Identified by the Boston Globe and CNN as among the most competitive races in New England, the Democratic primary election pits incumbent Dan McKee, mid 60’s former Cumberland mayor and a centrist, against challenger state Rep. Aaron Regunberg, 27-year-old progressive.

McKee, who has said he would accept matching funds, has raised, according to the July 24 report, some $470,000. Regunberg, who said he would decline matching funds, has raised about $424,000.

Republican candidate Paul Pence does not have to file his report until today.

Secretary of State, Attorney General, General Treasurer

There are no primaries in any of these races. Incumbent Nellie Gorbea, a Democrat who was unendorsed in 2014, but is endorsed this year, faces Republican Pat Cortelessa.

With incumbent Peter Kilmartin, finishing his second term (there’s a two-term limit), Democrat Peter F. Neronha, has won the party endorsement.

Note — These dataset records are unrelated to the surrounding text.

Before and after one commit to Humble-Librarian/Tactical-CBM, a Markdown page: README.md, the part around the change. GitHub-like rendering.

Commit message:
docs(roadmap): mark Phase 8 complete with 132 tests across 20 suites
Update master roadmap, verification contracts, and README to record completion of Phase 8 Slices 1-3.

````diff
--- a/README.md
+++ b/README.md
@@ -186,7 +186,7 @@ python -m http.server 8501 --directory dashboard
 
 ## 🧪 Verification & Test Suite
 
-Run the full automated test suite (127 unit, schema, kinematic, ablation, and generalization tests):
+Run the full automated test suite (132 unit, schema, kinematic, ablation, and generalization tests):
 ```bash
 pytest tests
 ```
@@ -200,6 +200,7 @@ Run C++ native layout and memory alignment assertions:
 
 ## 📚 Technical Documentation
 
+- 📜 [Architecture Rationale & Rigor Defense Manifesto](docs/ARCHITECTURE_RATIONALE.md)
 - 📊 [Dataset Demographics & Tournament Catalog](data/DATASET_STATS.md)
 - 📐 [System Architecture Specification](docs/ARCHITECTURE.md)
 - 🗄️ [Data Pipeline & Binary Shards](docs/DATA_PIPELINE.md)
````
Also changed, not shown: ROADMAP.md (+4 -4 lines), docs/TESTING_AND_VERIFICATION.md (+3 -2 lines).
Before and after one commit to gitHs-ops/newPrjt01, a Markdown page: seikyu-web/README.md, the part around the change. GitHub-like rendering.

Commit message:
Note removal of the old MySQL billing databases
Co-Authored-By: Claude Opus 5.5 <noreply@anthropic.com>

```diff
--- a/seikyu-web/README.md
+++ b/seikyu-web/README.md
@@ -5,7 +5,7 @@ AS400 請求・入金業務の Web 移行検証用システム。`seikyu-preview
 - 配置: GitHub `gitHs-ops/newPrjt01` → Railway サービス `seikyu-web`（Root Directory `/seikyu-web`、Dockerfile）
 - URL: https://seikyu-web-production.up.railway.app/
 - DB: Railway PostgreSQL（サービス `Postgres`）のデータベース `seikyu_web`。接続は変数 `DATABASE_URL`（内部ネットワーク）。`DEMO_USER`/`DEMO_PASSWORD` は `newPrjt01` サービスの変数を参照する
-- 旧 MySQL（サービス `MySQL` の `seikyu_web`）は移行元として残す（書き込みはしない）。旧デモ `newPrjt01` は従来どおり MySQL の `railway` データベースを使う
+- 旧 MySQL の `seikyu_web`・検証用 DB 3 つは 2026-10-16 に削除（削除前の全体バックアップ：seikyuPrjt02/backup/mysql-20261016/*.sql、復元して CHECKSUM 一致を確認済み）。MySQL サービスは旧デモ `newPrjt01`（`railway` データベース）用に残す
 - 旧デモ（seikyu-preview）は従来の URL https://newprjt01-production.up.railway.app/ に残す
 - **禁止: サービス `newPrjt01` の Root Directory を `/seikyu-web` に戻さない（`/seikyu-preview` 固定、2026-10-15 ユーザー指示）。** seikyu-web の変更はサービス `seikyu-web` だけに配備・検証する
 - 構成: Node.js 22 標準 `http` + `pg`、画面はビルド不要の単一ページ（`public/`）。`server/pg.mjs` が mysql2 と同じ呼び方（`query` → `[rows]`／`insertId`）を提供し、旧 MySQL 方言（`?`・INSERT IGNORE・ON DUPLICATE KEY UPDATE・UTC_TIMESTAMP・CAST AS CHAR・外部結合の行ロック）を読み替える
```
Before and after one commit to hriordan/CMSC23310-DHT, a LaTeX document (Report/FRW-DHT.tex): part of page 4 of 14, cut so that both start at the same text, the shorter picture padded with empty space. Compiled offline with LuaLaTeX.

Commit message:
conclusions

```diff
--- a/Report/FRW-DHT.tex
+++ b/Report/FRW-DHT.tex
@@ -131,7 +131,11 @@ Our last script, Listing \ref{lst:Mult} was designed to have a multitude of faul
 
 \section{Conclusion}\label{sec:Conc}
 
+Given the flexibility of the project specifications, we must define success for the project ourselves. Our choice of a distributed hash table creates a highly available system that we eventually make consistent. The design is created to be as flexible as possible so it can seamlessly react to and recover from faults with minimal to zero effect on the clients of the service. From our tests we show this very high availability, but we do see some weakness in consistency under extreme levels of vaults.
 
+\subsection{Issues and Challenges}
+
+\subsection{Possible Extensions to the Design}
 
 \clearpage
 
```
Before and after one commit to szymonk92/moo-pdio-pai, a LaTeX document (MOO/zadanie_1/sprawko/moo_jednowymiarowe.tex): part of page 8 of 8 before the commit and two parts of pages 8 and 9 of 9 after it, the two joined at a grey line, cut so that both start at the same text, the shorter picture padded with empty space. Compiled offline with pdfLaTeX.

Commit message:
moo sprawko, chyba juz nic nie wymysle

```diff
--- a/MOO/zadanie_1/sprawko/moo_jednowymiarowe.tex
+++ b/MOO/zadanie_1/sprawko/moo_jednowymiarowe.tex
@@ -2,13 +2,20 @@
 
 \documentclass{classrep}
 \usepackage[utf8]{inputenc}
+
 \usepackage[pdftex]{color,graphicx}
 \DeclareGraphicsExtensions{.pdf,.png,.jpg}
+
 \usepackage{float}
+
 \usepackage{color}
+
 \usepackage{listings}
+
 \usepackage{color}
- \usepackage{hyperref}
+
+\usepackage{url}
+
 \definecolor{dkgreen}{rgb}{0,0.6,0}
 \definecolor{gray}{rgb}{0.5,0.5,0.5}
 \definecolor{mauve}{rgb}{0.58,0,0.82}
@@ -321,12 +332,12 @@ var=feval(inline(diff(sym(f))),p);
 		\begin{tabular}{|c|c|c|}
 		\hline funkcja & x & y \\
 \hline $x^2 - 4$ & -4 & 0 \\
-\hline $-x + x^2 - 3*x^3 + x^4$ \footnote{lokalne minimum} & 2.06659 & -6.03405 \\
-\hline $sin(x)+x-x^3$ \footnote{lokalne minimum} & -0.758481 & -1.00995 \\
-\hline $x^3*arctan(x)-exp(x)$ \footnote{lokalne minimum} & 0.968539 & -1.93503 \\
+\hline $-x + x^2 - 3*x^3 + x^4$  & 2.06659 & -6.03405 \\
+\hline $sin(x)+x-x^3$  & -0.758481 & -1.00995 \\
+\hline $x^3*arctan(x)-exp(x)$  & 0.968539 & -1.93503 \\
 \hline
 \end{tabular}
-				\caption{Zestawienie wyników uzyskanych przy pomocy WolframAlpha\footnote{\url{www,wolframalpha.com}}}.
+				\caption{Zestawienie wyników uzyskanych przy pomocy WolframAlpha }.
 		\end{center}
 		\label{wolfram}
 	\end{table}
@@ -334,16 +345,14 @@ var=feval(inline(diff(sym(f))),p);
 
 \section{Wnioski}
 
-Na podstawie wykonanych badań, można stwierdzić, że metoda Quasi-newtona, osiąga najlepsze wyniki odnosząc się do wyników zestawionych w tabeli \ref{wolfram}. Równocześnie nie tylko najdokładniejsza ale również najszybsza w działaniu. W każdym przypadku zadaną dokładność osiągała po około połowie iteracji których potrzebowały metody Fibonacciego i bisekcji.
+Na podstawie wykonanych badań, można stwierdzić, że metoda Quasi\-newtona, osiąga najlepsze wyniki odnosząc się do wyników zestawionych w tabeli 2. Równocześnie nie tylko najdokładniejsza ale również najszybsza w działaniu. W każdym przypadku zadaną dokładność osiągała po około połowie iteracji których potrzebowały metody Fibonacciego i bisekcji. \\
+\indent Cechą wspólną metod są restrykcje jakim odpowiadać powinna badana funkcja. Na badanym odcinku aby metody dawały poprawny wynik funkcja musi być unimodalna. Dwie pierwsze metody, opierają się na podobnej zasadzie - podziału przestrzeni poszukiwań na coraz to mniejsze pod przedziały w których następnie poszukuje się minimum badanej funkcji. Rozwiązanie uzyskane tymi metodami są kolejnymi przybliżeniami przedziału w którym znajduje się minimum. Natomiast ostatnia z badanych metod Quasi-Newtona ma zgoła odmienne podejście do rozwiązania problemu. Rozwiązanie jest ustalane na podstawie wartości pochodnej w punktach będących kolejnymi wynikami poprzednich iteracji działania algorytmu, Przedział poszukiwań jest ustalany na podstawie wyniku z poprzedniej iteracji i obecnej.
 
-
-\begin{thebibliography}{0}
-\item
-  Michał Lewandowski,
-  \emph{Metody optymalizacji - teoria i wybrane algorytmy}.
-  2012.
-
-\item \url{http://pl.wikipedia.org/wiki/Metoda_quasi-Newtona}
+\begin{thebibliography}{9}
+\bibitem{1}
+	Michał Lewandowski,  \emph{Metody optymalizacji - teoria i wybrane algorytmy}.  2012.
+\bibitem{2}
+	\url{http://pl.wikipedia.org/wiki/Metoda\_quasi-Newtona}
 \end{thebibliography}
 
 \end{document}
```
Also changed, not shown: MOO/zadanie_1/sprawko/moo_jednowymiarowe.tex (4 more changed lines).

He faces Compassion Party candidate Alan Gordon, whose law degree is from the United Kingdom’s University of Buckingham, and independent Charles Picerno.

Incumbent Treasurer Seth Magaziner, a Democrat, faces challenger Michael G. Riley, a Republican.

U.S. Senate

Incumbent Democrat Sheldon Whitehouse faces Patricia Fontes in a primary election. Federal finance reports were filed at the end of June. Whitehouse reported an election fund of more than $3.4 million. Fontes had not filed a report

Former state Supreme Court Justice Robert Flanders has perhaps the most intriguing primary opponent, Roque “Rocky” De La Fuente, who lives in San Diego and is also running in California, Florida, Minnesota, Washington and Wisconsin. Flanders has more than $380,000 remaining in his campaign account, while De La Fuente has a balance of less than $20,000.

U.S. House of Representatives, District 1

Incumbent Democrat David Cicilline faces a challenge from Chistopher Young. Cicilline’s report shows available cash as of June 30 of $1.2 million. There is no report for Young. There are no reports listed for either Republican candidate, Patrick Donovan or Frederick Wysocki.

U.S. House of Representatives, District 2

Incumbent Democrat James Langevin is being challenged by Republican Salvatore G. Caiozzo. Langevin has reported a cash balance in his campaign fund of $961,000. Caiozzo reported a cash balance of $1,189.

Other Local Races

We’ll take a more in-depth look at local elections in the days ahead, but of note is a competitive Newport election in which all candidates have qualified, with the exception of Peter Harty, who has withdrawn from the council race, and Veronica Rynn, who has dropped out of the school committee race.

In Newport’s 73rd Representative District, Democrat and incumbent Marvin Abney is facing a father-son duo. David A. Quiroa is running as a Republican and David A. Quiroa, Jr. is running as an independent.